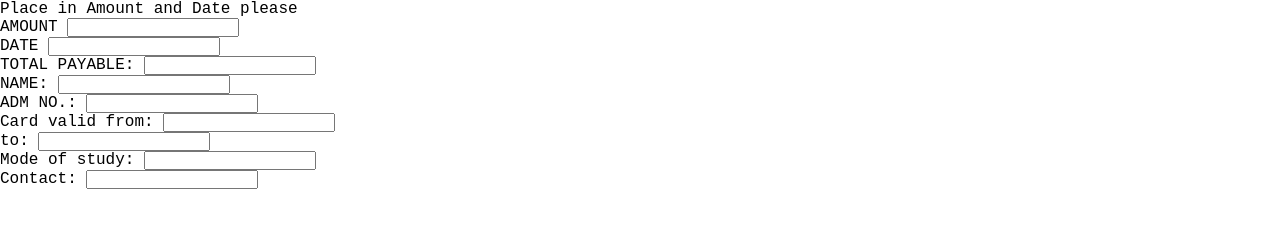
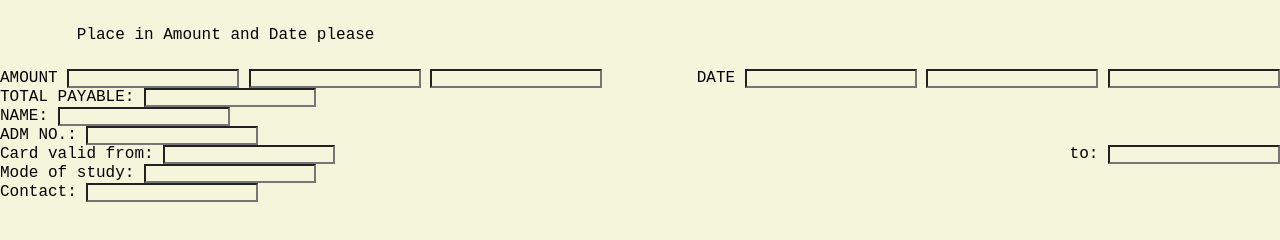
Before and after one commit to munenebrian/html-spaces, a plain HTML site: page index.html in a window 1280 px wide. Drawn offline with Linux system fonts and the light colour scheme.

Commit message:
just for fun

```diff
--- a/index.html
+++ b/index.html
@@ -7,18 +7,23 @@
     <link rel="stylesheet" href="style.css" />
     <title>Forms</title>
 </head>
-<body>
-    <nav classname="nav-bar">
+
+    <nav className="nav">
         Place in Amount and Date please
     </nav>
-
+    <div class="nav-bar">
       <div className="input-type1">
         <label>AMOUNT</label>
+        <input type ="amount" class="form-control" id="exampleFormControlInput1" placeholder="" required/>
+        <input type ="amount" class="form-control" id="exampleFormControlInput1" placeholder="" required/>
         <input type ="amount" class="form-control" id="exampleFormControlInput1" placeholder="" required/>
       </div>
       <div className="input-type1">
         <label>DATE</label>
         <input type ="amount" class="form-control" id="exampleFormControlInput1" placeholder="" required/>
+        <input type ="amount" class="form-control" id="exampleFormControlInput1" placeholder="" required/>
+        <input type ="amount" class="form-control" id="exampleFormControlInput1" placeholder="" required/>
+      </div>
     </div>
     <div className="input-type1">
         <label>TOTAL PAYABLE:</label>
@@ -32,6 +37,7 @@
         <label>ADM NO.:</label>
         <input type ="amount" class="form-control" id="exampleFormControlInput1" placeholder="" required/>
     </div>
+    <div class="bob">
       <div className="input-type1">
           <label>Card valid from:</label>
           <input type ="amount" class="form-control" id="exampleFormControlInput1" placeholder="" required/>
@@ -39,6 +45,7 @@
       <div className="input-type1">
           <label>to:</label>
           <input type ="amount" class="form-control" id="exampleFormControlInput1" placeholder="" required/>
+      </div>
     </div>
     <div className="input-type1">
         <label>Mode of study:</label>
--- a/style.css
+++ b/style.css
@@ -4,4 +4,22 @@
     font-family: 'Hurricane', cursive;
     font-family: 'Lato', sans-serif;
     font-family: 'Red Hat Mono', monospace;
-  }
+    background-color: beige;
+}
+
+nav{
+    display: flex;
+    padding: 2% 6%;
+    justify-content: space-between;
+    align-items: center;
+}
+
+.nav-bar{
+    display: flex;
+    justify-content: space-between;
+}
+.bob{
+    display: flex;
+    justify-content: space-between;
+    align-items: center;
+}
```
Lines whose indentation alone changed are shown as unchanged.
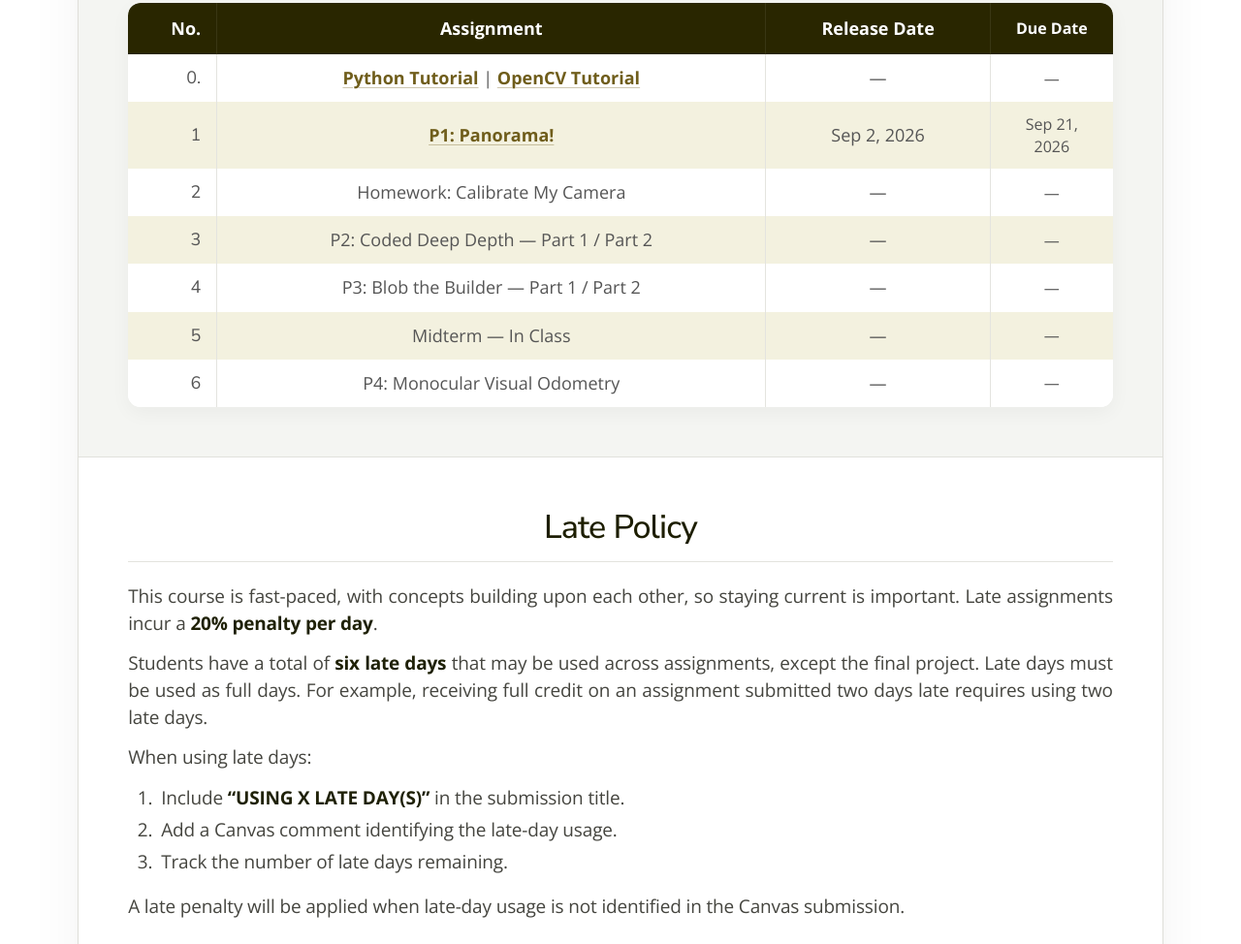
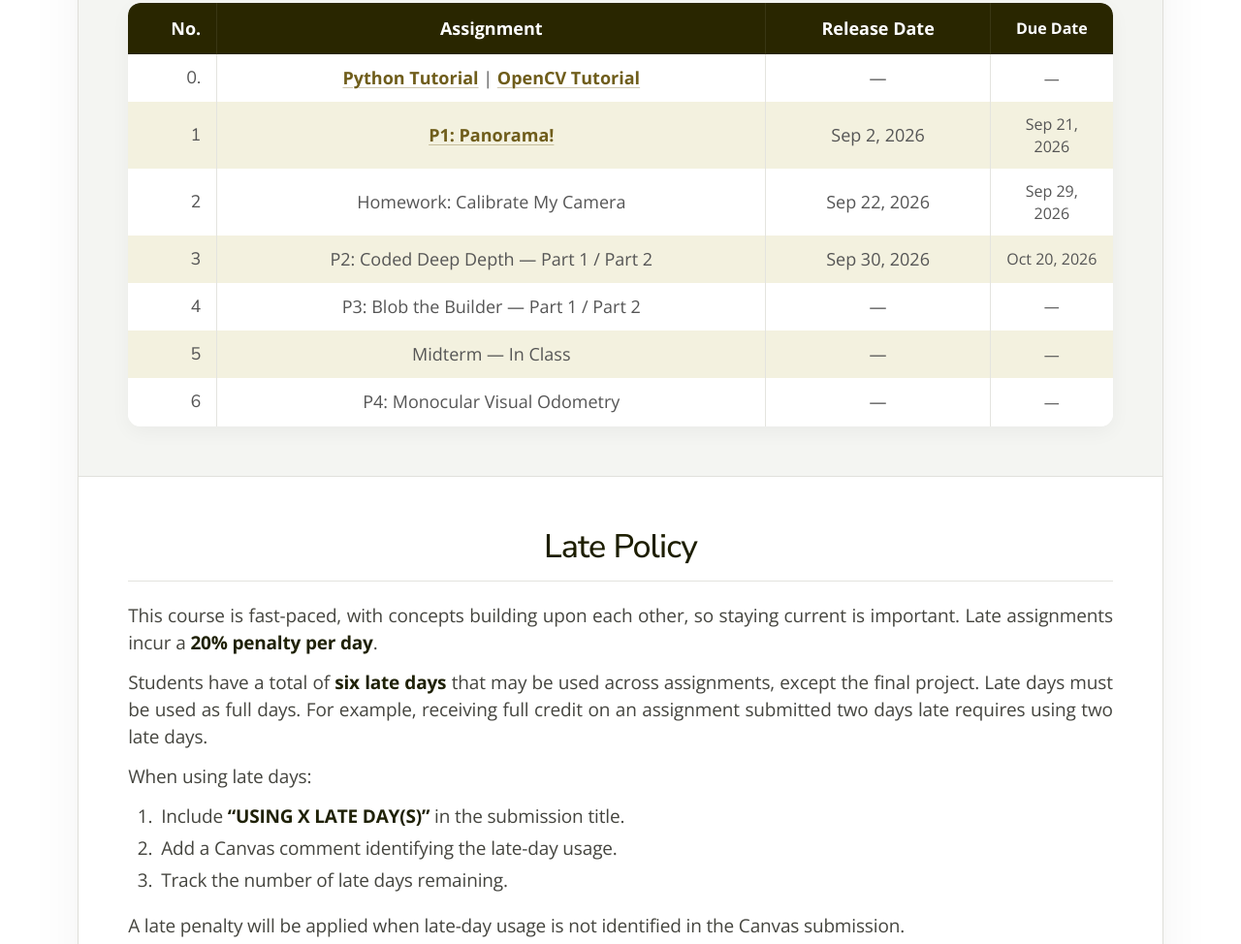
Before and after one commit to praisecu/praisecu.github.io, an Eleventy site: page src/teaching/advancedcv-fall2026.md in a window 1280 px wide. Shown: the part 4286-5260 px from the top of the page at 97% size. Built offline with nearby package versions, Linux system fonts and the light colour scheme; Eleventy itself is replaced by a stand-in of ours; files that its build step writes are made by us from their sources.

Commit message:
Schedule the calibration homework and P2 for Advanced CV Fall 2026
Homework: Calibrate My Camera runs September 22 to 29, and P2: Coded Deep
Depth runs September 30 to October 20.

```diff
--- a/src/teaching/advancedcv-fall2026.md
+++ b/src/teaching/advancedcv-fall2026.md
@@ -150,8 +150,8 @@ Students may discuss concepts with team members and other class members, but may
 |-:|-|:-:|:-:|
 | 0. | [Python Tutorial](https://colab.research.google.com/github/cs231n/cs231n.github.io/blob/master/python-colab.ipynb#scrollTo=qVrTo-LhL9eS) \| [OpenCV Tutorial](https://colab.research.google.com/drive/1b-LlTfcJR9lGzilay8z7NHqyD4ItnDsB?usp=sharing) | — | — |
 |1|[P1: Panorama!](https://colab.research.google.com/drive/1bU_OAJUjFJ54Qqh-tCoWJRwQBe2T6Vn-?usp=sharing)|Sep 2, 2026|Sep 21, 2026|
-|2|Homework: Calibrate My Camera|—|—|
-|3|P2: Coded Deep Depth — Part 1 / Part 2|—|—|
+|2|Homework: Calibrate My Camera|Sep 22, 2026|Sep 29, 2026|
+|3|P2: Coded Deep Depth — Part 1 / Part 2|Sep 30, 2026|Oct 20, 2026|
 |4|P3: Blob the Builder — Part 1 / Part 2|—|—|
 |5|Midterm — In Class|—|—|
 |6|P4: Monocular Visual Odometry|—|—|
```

============

Directions ▸ The expected output is every entry, retyped exactly, with all pictures removed.

Answer for this exercise ▸
Before and after one commit to munenebrian/html-spaces, a plain HTML site: page index.html in a window 1280 px wide. Drawn offline with Linux system fonts and the light colour scheme.

Commit message:
just for fun

```diff
--- a/index.html
+++ b/index.html
@@ -7,18 +7,23 @@
     <link rel="stylesheet" href="style.css" />
     <title>Forms</title>
 </head>
-<body>
-    <nav classname="nav-bar">
+
+    <nav className="nav">
         Place in Amount and Date please
     </nav>
-
+    <div class="nav-bar">
       <div className="input-type1">
         <label>AMOUNT</label>
+        <input type ="amount" class="form-control" id="exampleFormControlInput1" placeholder="" required/>
+        <input type ="amount" class="form-control" id="exampleFormControlInput1" placeholder="" required/>
         <input type ="amount" class="form-control" id="exampleFormControlInput1" placeholder="" required/>
       </div>
       <div className="input-type1">
         <label>DATE</label>
         <input type ="amount" class="form-control" id="exampleFormControlInput1" placeholder="" required/>
+        <input type ="amount" class="form-control" id="exampleFormControlInput1" placeholder="" required/>
+        <input type ="amount" class="form-control" id="exampleFormControlInput1" placeholder="" required/>
+      </div>
     </div>
     <div className="input-type1">
         <label>TOTAL PAYABLE:</label>
@@ -32,6 +37,7 @@
         <label>ADM NO.:</label>
         <input type ="amount" class="form-control" id="exampleFormControlInput1" placeholder="" required/>
     </div>
+    <div class="bob">
       <div className="input-type1">
           <label>Card valid from:</label>
           <input type ="amount" class="form-control" id="exampleFormControlInput1" placeholder="" required/>
@@ -39,6 +45,7 @@
       <div className="input-type1">
           <label>to:</label>
           <input type ="amount" class="form-control" id="exampleFormControlInput1" placeholder="" required/>
+      </div>
     </div>
     <div className="input-type1">
         <label>Mode of study:</label>
--- a/style.css
+++ b/style.css
@@ -4,4 +4,22 @@
     font-family: 'Hurricane', cursive;
     font-family: 'Lato', sans-serif;
     font-family: 'Red Hat Mono', monospace;
-  }
+    background-color: beige;
+}
+
+nav{
+    display: flex;
+    padding: 2% 6%;
+    justify-content: space-between;
+    align-items: center;
+}
+
+.nav-bar{
+    display: flex;
+    justify-content: space-between;
+}
+.bob{
+    display: flex;
+    justify-content: space-between;
+    align-items: center;
+}
```
Lines whose indentation alone changed are shown as unchanged.
Before and after one commit to praisecu/praisecu.github.io, an Eleventy site: page src/teaching/advancedcv-fall2026.md in a window 1280 px wide. Shown: the part 4286-5260 px from the top of the page at 97% size. Built offline with nearby package versions, Linux system fonts and the light colour scheme; Eleventy itself is replaced by a stand-in of ours; files that its build step writes are made by us from their sources.

Commit message:
Schedule the calibration homework and P2 for Advanced CV Fall 2026
Homework: Calibrate My Camera runs September 22 to 29, and P2: Coded Deep
Depth runs September 30 to October 20.

```diff
--- a/src/teaching/advancedcv-fall2026.md
+++ b/src/teaching/advancedcv-fall2026.md
@@ -150,8 +150,8 @@ Students may discuss concepts with team members and other class members, but may
 |-:|-|:-:|:-:|
 | 0. | [Python Tutorial](https://colab.research.google.com/github/cs231n/cs231n.github.io/blob/master/python-colab.ipynb#scrollTo=qVrTo-LhL9eS) \| [OpenCV Tutorial](https://colab.research.google.com/drive/1b-LlTfcJR9lGzilay8z7NHqyD4ItnDsB?usp=sharing) | — | — |
 |1|[P1: Panorama!](https://colab.research.google.com/drive/1bU_OAJUjFJ54Qqh-tCoWJRwQBe2T6Vn-?usp=sharing)|Sep 2, 2026|Sep 21, 2026|
-|2|Homework: Calibrate My Camera|—|—|
-|3|P2: Coded Deep Depth — Part 1 / Part 2|—|—|
+|2|Homework: Calibrate My Camera|Sep 22, 2026|Sep 29, 2026|
+|3|P2: Coded Deep Depth — Part 1 / Part 2|Sep 30, 2026|Oct 20, 2026|
 |4|P3: Blob the Builder — Part 1 / Part 2|—|—|
 |5|Midterm — In Class|—|—|
 |6|P4: Monocular Visual Odometry|—|—|
```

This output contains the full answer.